Required work → Collect every line of the records below that contains the word "align".

Dataset records →

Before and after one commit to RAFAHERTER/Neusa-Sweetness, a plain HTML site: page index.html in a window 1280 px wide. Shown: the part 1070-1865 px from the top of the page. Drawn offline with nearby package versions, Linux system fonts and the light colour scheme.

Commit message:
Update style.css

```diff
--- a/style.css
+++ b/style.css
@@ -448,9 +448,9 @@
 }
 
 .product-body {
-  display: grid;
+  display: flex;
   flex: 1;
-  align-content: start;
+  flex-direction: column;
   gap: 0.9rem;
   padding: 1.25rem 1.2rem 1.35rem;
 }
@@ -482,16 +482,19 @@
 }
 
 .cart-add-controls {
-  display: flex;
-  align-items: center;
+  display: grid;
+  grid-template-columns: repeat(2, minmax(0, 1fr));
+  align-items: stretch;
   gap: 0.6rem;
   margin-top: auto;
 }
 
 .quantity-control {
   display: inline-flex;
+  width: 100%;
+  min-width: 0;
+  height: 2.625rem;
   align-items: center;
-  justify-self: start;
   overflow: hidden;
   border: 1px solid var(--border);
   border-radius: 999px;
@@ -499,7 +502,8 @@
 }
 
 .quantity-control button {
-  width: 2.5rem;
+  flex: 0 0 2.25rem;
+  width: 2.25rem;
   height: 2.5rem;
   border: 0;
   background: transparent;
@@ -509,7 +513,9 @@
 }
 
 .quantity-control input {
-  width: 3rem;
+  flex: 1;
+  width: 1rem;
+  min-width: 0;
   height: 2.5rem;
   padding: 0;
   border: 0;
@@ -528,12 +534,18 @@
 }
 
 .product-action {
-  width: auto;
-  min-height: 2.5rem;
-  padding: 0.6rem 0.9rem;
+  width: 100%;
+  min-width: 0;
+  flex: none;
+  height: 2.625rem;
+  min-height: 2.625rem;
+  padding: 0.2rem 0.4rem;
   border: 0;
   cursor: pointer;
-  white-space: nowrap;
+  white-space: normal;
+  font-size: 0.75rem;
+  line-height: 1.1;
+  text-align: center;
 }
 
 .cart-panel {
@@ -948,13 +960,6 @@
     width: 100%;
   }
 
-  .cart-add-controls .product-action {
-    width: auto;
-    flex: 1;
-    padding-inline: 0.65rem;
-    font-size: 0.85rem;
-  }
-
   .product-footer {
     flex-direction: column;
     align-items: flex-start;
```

Answer to this task →
-  align-content: start;
-  align-items: center;
+  align-items: stretch;
   align-items: center;
+  text-align: center;
     align-items: flex-start;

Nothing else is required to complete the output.